rBGH gets a spanking

rBGH suffers another setback in the US

I mentioned last year that Monsanto was giving up on its genetically-modified recombinant bovine growth hormone (rBGH) business after a number of setbacks in the US, its primary market, and had sold out to Eli Lilly. rBGH is a hormone injected to cows to make them produce more milk, but also makes them prone to mastitis, treated with antibiotics, which end up in our bodies, affecting our immune and digestive systems. Cows given rBGH also produce milk with a higher level of IGF-1, associated with various cancers. Eli Lilly has even more incentive to make rBGH more widespread in their quest to help us ‘live longer, healthier and more active lives’. rBGH is also associated with diabetes, and Eli Lilly is a pharmaceutical company offering highly profitable diabetes drugs.

Yoplait, the 19th largest dairy in the US, has announced it will no longer buy milk from dairies using rBGH, bowing to consumer pressure that has led to companies such as Wal-Mart, Starbucks and Subway going rBGH-free.

rBGH is banned in most of the world due to health reasons, but widely used in South Africa. If you buy dairy products from a store, do you know if it is from an rBGH-administering dairy?

Other articles about rBGH:

Refined sugar

Of course, much more closely associated with diabetes, and a host of other ailments, is refined sugar, which shouldn’t play a part in anyone’s diet. Healthier alternatives include honey, dates, stevia, xylitol and jaggery. Unfortunately we’re suffering from widespread stock shortages at the moment, and are offering few of those as alternatives. We do however have honey from Bloublommetjies biodynamic farm, as well as a fynbos and an orange blossom honey from Cedarfruits, and jaggery from Earth Products.

CSA Boxes

Apologies to all CSA customers last week who may have received confusing emails. Our standing orders feature, used to book your CSA box in advance each week, has just launched, and suffered a few glitches!

In spite of the confusing emails, we’re glad to hear that most of you have been very happy with the bags, and the value they represent.

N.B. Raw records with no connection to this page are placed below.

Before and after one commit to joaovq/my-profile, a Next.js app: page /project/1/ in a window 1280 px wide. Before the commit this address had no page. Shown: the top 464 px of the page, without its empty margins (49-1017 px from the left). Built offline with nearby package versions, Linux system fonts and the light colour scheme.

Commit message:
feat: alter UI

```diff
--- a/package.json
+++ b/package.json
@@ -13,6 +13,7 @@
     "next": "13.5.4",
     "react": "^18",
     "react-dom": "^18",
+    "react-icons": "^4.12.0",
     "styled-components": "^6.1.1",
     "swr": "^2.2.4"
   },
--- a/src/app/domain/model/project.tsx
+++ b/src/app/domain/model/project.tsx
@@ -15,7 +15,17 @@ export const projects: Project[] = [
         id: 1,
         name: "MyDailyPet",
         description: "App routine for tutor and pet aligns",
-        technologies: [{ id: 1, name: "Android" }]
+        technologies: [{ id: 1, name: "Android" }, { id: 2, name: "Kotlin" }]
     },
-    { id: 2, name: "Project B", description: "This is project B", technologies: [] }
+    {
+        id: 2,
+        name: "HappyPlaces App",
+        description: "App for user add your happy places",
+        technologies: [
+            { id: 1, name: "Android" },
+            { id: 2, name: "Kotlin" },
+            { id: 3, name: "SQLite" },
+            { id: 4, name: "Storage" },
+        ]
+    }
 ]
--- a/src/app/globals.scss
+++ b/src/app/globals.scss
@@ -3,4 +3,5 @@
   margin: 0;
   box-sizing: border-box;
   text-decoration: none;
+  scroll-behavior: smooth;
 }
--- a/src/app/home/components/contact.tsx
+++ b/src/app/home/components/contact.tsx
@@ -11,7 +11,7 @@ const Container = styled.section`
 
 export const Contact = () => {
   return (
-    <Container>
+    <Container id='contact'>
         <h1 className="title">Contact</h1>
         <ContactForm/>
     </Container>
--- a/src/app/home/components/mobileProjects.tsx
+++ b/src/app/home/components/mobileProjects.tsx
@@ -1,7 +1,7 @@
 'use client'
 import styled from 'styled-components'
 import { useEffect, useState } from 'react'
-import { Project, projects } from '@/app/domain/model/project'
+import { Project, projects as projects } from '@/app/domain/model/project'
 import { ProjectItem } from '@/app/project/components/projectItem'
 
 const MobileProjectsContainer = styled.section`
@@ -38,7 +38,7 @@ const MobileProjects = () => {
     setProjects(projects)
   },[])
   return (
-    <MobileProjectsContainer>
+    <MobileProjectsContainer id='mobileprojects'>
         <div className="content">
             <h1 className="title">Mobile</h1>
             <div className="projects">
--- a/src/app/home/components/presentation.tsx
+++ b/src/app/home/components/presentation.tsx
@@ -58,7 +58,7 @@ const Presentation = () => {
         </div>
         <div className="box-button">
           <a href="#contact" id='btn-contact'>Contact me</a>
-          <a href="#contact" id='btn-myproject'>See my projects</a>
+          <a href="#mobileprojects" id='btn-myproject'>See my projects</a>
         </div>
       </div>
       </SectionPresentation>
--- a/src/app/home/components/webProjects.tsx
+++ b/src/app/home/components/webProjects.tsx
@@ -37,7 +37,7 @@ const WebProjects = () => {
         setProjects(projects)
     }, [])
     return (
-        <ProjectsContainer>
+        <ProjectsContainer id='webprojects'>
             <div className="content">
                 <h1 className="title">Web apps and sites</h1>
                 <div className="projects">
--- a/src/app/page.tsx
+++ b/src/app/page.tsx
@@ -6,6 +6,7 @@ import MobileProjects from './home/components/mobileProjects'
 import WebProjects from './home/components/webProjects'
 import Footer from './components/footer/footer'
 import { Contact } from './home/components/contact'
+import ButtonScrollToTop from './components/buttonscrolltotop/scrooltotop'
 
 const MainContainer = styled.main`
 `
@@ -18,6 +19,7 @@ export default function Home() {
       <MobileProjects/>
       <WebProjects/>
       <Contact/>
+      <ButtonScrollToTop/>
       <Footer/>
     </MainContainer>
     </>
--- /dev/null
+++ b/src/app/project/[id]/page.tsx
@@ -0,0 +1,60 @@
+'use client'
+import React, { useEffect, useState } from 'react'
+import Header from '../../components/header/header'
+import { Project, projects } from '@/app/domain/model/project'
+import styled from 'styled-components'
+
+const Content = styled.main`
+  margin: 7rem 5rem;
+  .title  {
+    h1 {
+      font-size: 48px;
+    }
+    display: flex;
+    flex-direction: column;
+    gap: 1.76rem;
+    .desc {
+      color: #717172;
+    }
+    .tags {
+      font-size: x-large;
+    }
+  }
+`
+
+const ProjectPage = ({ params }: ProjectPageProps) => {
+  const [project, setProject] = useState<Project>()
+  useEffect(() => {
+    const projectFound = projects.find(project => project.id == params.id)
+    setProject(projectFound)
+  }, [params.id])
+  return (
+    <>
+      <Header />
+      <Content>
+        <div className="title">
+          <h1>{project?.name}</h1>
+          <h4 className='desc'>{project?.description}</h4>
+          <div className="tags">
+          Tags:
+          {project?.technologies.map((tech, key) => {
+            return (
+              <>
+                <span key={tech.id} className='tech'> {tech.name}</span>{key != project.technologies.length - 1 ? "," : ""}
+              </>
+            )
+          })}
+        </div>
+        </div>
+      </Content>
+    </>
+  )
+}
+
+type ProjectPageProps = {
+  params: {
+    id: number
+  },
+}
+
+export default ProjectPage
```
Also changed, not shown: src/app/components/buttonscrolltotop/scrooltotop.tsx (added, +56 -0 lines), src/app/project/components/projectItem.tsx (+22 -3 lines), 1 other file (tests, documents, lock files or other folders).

This week’s bag will most likely contain the same as last week – butternut, green beans, cucumbers, baby onions, mixed fancy lettuces, zucchini and gem squash. Feel free to add to your order from our website – we promise it’s less confusing than the emails! Remember you can make a change to your order anytime up until just before Monday 2pm.

Thanks to everyone’s upfront support, Eric has managed to procure six oxen, and is no longer affected by the price of fuel. His soil is also grateful, free of excess compacting from heavy mechanical machines.

Valentine’s Day

It seems that every month of the year has a “consumer day”, with us being exhorted to spend on chocolate eggs, presents for everyone, for our mothers, our fathers, and February is no exception, with Valentine’s Day.

Older customers may remember reading about the legend of Valentine, the Roman soldier put to death by Emperor Claudius II ignoring the law against soldiers marrying.

Another ritual, unlikely to make a a comeback, is related to the Roman festival on February 14 to honour Juno – the queen of Roman gods and goddesses, and the goddess of women and marriage. The following day, a priest would sacrifice a goat and a dog, and boys would slice the hide into strips, dipping them in sacrificial blood. They’d then roam the streets gently slapping women with the animal hides. Being slapped was a great honour, and believed to confer fertility. Later, all the young maidens in the city would place their name in a big urn. Bachelors in the city would each then take a name out of the urn, and became paired with the girl for the rest of the year.

While I won’t wish you a spanking with an animal hide, I do wish you a day filled with love for all you encounter.

To order, head on over to www.ethical.org.za

Have a great week,
the Co-op team

Comments ( 5 )

  1. Bianca

    Hi all I found an interesting website - was referred there by the guy that wrote "the truth about 6-pack abs", Mike Geary's newsletter. http://healthygrassfed.2ya.com/ As far as I know we don't have something like this in South Africa - how about starting up?

  2. Duncan Drennan

    How widely spread is rBHG in South Africa? My understanding is that rBHG is the same as rBST, and all dairy products that I see in stores are marked rBST-free.

  3. Ian Gilfillan

    It's a little unclear. See http://aspirantlocavore.wordpress.com/2008/09/15/how-free-range-is-fair-cape/ for an interesting discussion on the topic. There's some concern that rBST-free is just a guideline used for farmers, and that no-one is actually checking up, but no-one seems to have a definitive answer.

  4. Ethical Co-op » Blog Archive » Organic food is not better for you!

    [...] Lilly, the company that bought Monsanto’s recombinant bovine growth hormone (rBGH) business, is back in the news. Eli Lilly, along with other drug makers, is facing pressure and increased [...]

  5. Gil

    I am curious? Many bodybuilders drink Casein protein. Since it is already processed will this still effect people do to the IGF-1 conversion? I have read that people who have cancer should not drink casein, would the IGF-1 be why?